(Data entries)

######

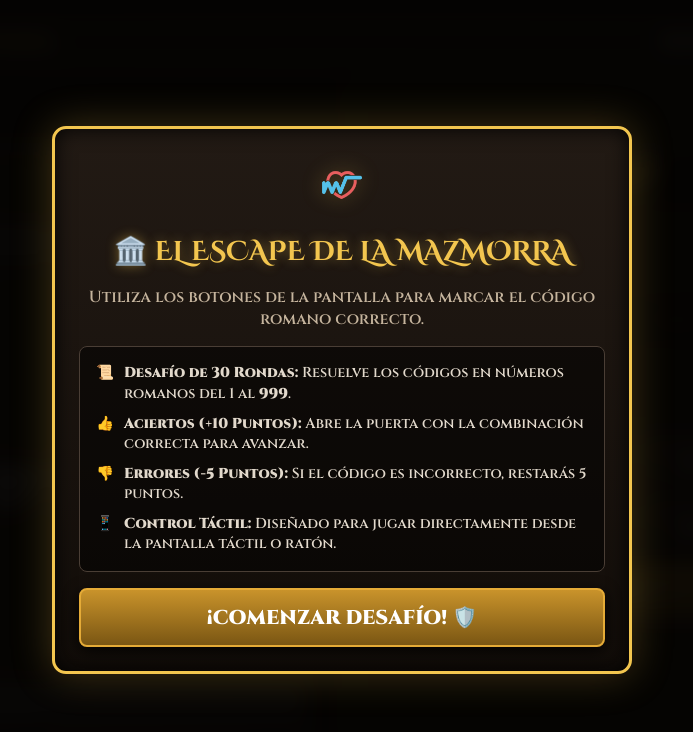
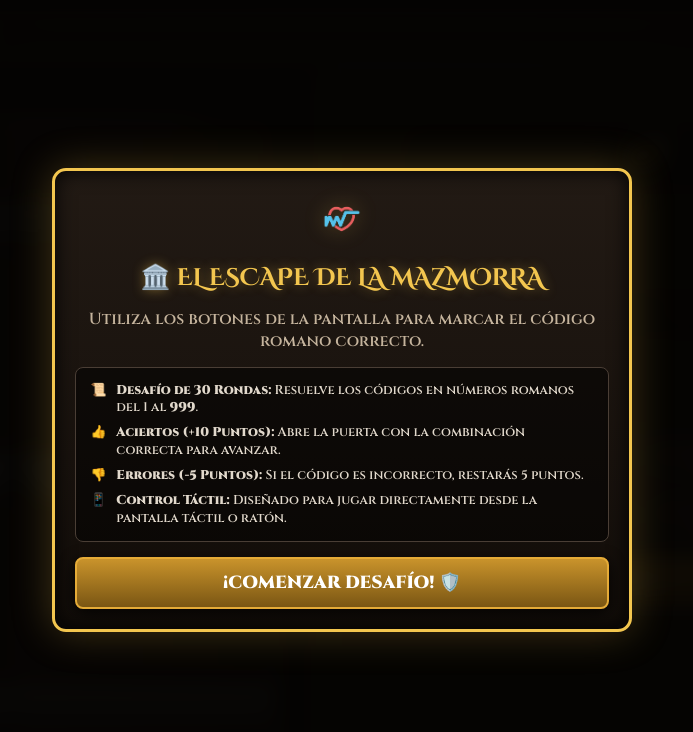
Before and after one commit to mateamigos/numerosromanosmazmorra, a plain HTML site: page index.html in a window 1280 px wide. Shown: the whole page, without its empty margins (298-991 px from the left). Drawn offline with Linux system fonts and the light colour scheme.

Commit message:
Add files via upload

```diff
--- a/index.html
+++ b/index.html
@@ -54,7 +54,7 @@
 
     /* --- LOGO DE LA EDITORIAL --- */
     .editorial-logo-modal {
-      height: clamp(50px, 8vh, 85px);
+      height: clamp(40px, 7vh, 85px);
       width: auto;
       max-width: 80%;
       margin: 0 auto;
@@ -63,7 +63,7 @@
     }
 
     .editorial-logo-hud {
-      height: clamp(26px, 4vh, 42px);
+      height: clamp(22px, 3.5vh, 42px);
       width: auto;
       object-fit: contain;
       filter: drop-shadow(0 0 4px rgba(255, 255, 255, 0.2));
@@ -72,10 +72,10 @@
     .brand-container {
       display: flex;
       align-items: center;
-      gap: 12px;
+      gap: clamp(6px, 1.5vw, 12px);
     }
 
-    /* --- PANTALLAS MODALES (INICIAL Y FINAL) --- */
+    /* --- PANTALLAS MODALES (RESPONSIVE) --- */
     .modal-overlay {
       position: absolute;
       inset: 0;
@@ -85,7 +85,7 @@
       display: flex;
       justify-content: center;
       align-items: center;
-      padding: 20px;
+      padding: clamp(10px, 2vw, 20px);
       transition: opacity 0.4s ease;
     }
 
@@ -101,16 +101,18 @@
       box-shadow: 0 0 40px rgba(243, 198, 79, 0.25), inset 0 0 20px rgba(0,0,0,0.9);
       max-width: 580px;
       width: 100%;
-      padding: clamp(16px, 3vh, 28px);
+      max-height: 95dvh;
+      overflow-y: auto;
+      padding: clamp(12px, 2.5vh, 28px);
       text-align: center;
       display: flex;
       flex-direction: column;
-      gap: clamp(10px, 2vh, 16px);
+      gap: clamp(8px, 1.8vh, 16px);
     }
 
     .modal-title {
       font-family: 'Cinzel Decorative', serif;
-      font-size: clamp(1.2rem, 3.5vh, 1.7rem);
+      font-size: clamp(1.1rem, 3vh, 1.7rem);
       color: var(--gold-primary);
       text-shadow: 0 0 12px var(--gold-glow);
     }
@@ -120,12 +122,12 @@
       background: rgba(0, 0, 0, 0.5);
       border: 1px solid var(--stone-border);
       border-radius: 8px;
-      padding: clamp(10px, 2vh, 16px);
+      padding: clamp(8px, 1.8vh, 16px);
       display: flex;
       flex-direction: column;
-      gap: 10px;
-      font-size: clamp(0.8rem, 1.8vh, 0.95rem);
-      line-height: 1.4;
+      gap: clamp(6px, 1vh, 10px);
+      font-size: clamp(0.75rem, 1.6vh, 0.95rem);
+      line-height: 1.35;
     }
 
     .rule-item {
@@ -140,9 +142,9 @@
       border-radius: 8px;
       color: #fff;
       font-family: 'Cinzel', serif;
-      font-size: clamp(1rem, 2.5vh, 1.3rem);
+      font-size: clamp(0.9rem, 2.2vh, 1.3rem);
       font-weight: 900;
-      padding: clamp(10px, 2vh, 14px) 20px;
+      padding: clamp(8px, 1.5vh, 14px) 20px;
       cursor: pointer;
       box-shadow: 0 4px 15px rgba(0,0,0,0.8);
       transition: transform 0.1s;
@@ -152,17 +154,17 @@
       transform: scale(0.97);
     }
 
-    /* --- LAYOUT DEL JUEGO --- */
+    /* --- LAYOUT PRINCIPAL Y ADAPTABILIDAD --- */
     .game-viewport {
       position: relative;
       z-index: 10;
-      width: 100%;
-      height: 100%;
-      max-width: 1200px;
-      padding: clamp(8px, 2vh, 16px);
+      width: 100vw;
+      height: 100dvh;
+      max-width: 1400px;
+      padding: clamp(6px, 1.5vh, 16px);
       display: flex;
       flex-direction: column;
-      gap: clamp(6px, 1.5vh, 14px);
+      gap: clamp(4px, 1vh, 12px);
     }
 
     .hud-header {
@@ -173,21 +175,21 @@
       background: rgba(20, 16, 13, 0.92);
       border: 2px solid var(--stone-border);
       border-radius: 8px;
-      padding: clamp(6px, 1vh, 10px) clamp(12px, 2vw, 20px);
+      padding: clamp(4px, 1vh, 8px) clamp(10px, 2vw, 20px);
       box-shadow: 0 4px 20px rgba(0,0,0,0.8);
     }
 
     .hud-title {
       font-family: 'Cinzel Decorative', serif;
-      font-size: clamp(0.85rem, 2.2vh, 1.2rem);
+      font-size: clamp(0.75rem, 2vh, 1.2rem);
       color: var(--gold-primary);
       text-shadow: 0 0 8px var(--gold-glow);
     }
 
     .hud-stats {
       display: flex;
-      gap: clamp(12px, 3vw, 30px);
-      font-size: clamp(0.85rem, 2.2vh, 1.1rem);
+      gap: clamp(10px, 2.5vw, 30px);
+      font-size: clamp(0.75rem, 2vh, 1.1rem);
       font-weight: 900;
     }
 
@@ -200,14 +202,15 @@
       flex: 1 1 auto;
       display: flex;
       flex-direction: column;
-      gap: clamp(6px, 1.5vh, 14px);
+      gap: clamp(6px, 1.2vh, 14px);
       min-height: 0;
+      width: 100%;
     }
 
-    /* ESCENARIO PUERTA Y PERSONAJE */
+    /* ESCENARIO DE LA PUERTA Y PERSONAJE */
     .stage-container {
-      flex: 1 1 45%;
-      min-height: 140px;
+      flex: 1 1 42%;
+      min-height: 0;
       position: relative;
       background: radial-gradient(circle at 50% 100%, #1a1410 0%, #050403 100%);
       border: 2px solid var(--stone-border);
@@ -223,32 +226,31 @@
     .torch-light {
       position: absolute;
       top: 15%;
-      font-size: clamp(1.2rem, 4vh, 2.2rem);
+      font-size: clamp(1rem, 3.5vh, 2.2rem);
       filter: drop-shadow(0 0 14px #ff6600);
       animation: torchFlicker 0.15s infinite alternate;
     }
-    .torch-light.left { left: 5%; }
-    .torch-light.right { right: 5%; }
+    .torch-light.left { left: 4%; }
+    .torch-light.right { right: 4%; }
 
     @keyframes torchFlicker {
       0% { opacity: 0.8; transform: scale(0.95); }
       100% { opacity: 1; transform: scale(1.05); }
     }
 
-    /* MARCO Y PUERTA */
     .dungeon-arch {
-      height: 92%;
+      height: 94%;
       aspect-ratio: 0.82/1;
+      max-width: 90%;
       position: relative;
       background: #000;
       border-radius: 110px 110px 0 0;
       box-shadow: 0 0 35px rgba(0,0,0,0.95), inset 0 0 20px #000;
       display: flex;
-      border: clamp(8px, 1.5vh, 14px) solid #28201a;
+      border: clamp(6px, 1.2vh, 14px) solid #28201a;
       border-bottom: none;
     }
 
-    /* CÁMARA TRAS LA PUERTA */
     .character-chamber {
       position: absolute;
       inset: 0;
@@ -261,7 +263,6 @@
       background: radial-gradient(circle at 50% 50%, rgba(255, 215, 0, 0.25) 0%, transparent 80%);
     }
 
-    /* IMAGEN DEL PERSONAJE ROMANO */
     .roman-character-img {
       height: 88%;
       width: auto;
@@ -294,59 +295,53 @@
     .dungeon-arch.open .door-leaf.left { transform: rotateY(-112deg); }
     .dungeon-arch.open .door-leaf.right { transform: rotateY(112deg); }
 
-    /* CONSOLA DE INTERACCIÓN */
+    /* CONSOLA Y TECLADO VIRTUAL */
     .console-panel {
-      flex: 1 1 50%;
+      flex: 1 1 58%;
+      min-height: 0;
       background: rgba(22, 17, 14, 0.95);
       border: 2px solid var(--stone-border);
       border-radius: 10px;
-      padding: clamp(8px, 1.5vh, 16px);
+      padding: clamp(6px, 1.2vh, 16px);
       display: flex;
       flex-direction: column;
       justify-content: space-around;
       align-items: center;
-      gap: clamp(4px, 1vh, 10px);
+      gap: clamp(4px, 0.8vh, 10px);
     }
 
     .rune-display-card {
       background: #060504;
       border: 1px solid #5a4838;
       border-radius: 6px;
-      padding: clamp(2px, 0.8vh, 6px) clamp(15px, 4vw, 35px);
+      padding: clamp(4px, 1vh, 8px) clamp(12px, 3vw, 35px);
       text-align: center;
       width: 100%;
-      max-width: 400px;
-    }
-
-    .rune-label {
-      font-size: clamp(0.65rem, 1.5vh, 0.8rem);
-      color: #9e8a75;
-      letter-spacing: 2px;
+      max-width: 480px;
     }
 
     .decimal-number {
-      font-size: clamp(1.6rem, 4.5vh, 2.6rem);
+      font-size: clamp(1.6rem, 4.5vh, 2.8rem);
       font-weight: 900;
       color: var(--gold-primary);
       text-shadow: 0 0 10px var(--gold-glow);
       line-height: 1.1;
     }
 
-    /* VISOR VIRTUAL SIN TECLADO NATIVO */
     .roman-input-display {
       width: 100%;
-      max-width: 400px;
-      min-height: clamp(42px, 6vh, 54px);
+      max-width: 480px;
+      min-height: clamp(38px, 5.5vh, 54px);
       background: #000;
       border: 2px solid var(--stone-border);
       border-radius: 6px;
-      padding: clamp(6px, 1.2vh, 10px);
+      padding: clamp(4px, 1vh, 8px);
       font-family: 'Cinzel', serif;
-      font-size: clamp(1.2rem, 3.2vh, 1.7rem);
+      font-size: clamp(1.1rem, 3vh, 1.7rem);
       font-weight: bold;
       color: #fff;
       text-align: center;
-      letter-spacing: 4px;
+      letter-spacing: 3px;
       display: flex;
       justify-content: center;
       align-items: center;
@@ -356,7 +351,7 @@
 
     .roman-input-display .placeholder-text {
       color: #5a4838;
-      font-size: clamp(0.85rem, 2vh, 1rem);
+      font-size: clamp(0.75rem, 1.8vh, 1rem);
       letter-spacing: 2px;
       font-weight: normal;
     }
@@ -364,9 +359,9 @@
     .roman-keypad {
       display: grid;
       grid-template-columns: repeat(4, 1fr);
-      gap: clamp(4px, 1vw, 8px);
+      gap: clamp(3px, 0.8vw, 8px);
       width: 100%;
-      max-width: 420px;
+      max-width: 480px;
     }
 
     .key-btn {
@@ -375,9 +370,9 @@
       border-radius: 6px;
       color: #e2d9cc;
       font-family: 'Cinzel', serif;
-      font-size: clamp(1rem, 2.4vh, 1.3rem);
+      font-size: clamp(0.9rem, 2.2vh, 1.3rem);
       font-weight: 700;
-      padding: clamp(10px, 1.8vh, 14px) 0;
+      padding: clamp(8px, 1.5vh, 14px) 0;
       cursor: pointer;
       display: flex;
       justify-content: center;
@@ -402,7 +397,7 @@
 
     .feedback-banner {
       min-height: 1.2em;
-      font-size: clamp(0.75rem, 1.8vh, 0.95rem);
+      font-size: clamp(0.7rem, 1.6vh, 0.95rem);
       font-weight: 700;
       text-align: center;
     }
@@ -410,11 +405,25 @@
     .feedback-banner.success { color: var(--green-success); }
     .feedback-banner.error { color: var(--ruby-red); }
 
-    /* HORIZONTAL EN PANTALLAS ANCHAS / PIZARRAS DIGITALES */
-    @media (min-aspect-ratio: 1.2/1) and (min-height: 350px) {
-      .main-layout { flex-direction: row; }
-      .stage-container { flex: 1 1 50%; height: 100%; }
-      .console-panel { flex: 1 1 50%; height: 100%; }
+    /* REGLAS ADAPTATIVAS SEGÚN ORIENTACIÓN Y ALTURA DE PANTALLA */
+    @media (min-aspect-ratio: 1/1), (max-height: 520px) {
+      .main-layout {
+        flex-direction: row;
+      }
+      .stage-container {
+        flex: 1 1 48%;
+        height: 100%;
+      }
+      .console-panel {
+        flex: 1 1 52%;
+        height: 100%;
+      }
+    }
+
+    @media (max-width: 360px) {
+      .hud-title { display: none; }
+      .roman-keypad { gap: 3px; }
+      .key-btn { padding: 6px 0; }
     }
   </style>
 </head>
@@ -528,11 +537,10 @@
       <!-- CONSOLA DE INTERACCIÓN -->
       <section class="console-panel">
         <div class="rune-display-card">
-          <div class="rune-label">NÚMERO DECIMAL</div>
           <div class="decimal-number" id="decimalDisplay">47</div>
         </div>
 
-        <!-- VISOR INTERNO (SIN INPUT DE TEXTO TECLADO NATIVO) -->
+        <!-- VISOR INTERNO (SIN INPUT NATIVO DEL SISTEMA) -->
         <div id="romanDisplay" class="roman-input-display">
           <span class="placeholder-text">INGRESA CÓDIGO</span>
         </div>
```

######

Make a copy of each line in the records that has the word "color".

       color: var(--gold-primary);
       color: #fff;
       color: var(--gold-primary);
-      color: #9e8a75;
       color: var(--gold-primary);
       color: #fff;
       color: #5a4838;
       color: #e2d9cc;
     .feedback-banner.success { color: var(--green-success); }
     .feedback-banner.error { color: var(--ruby-red); }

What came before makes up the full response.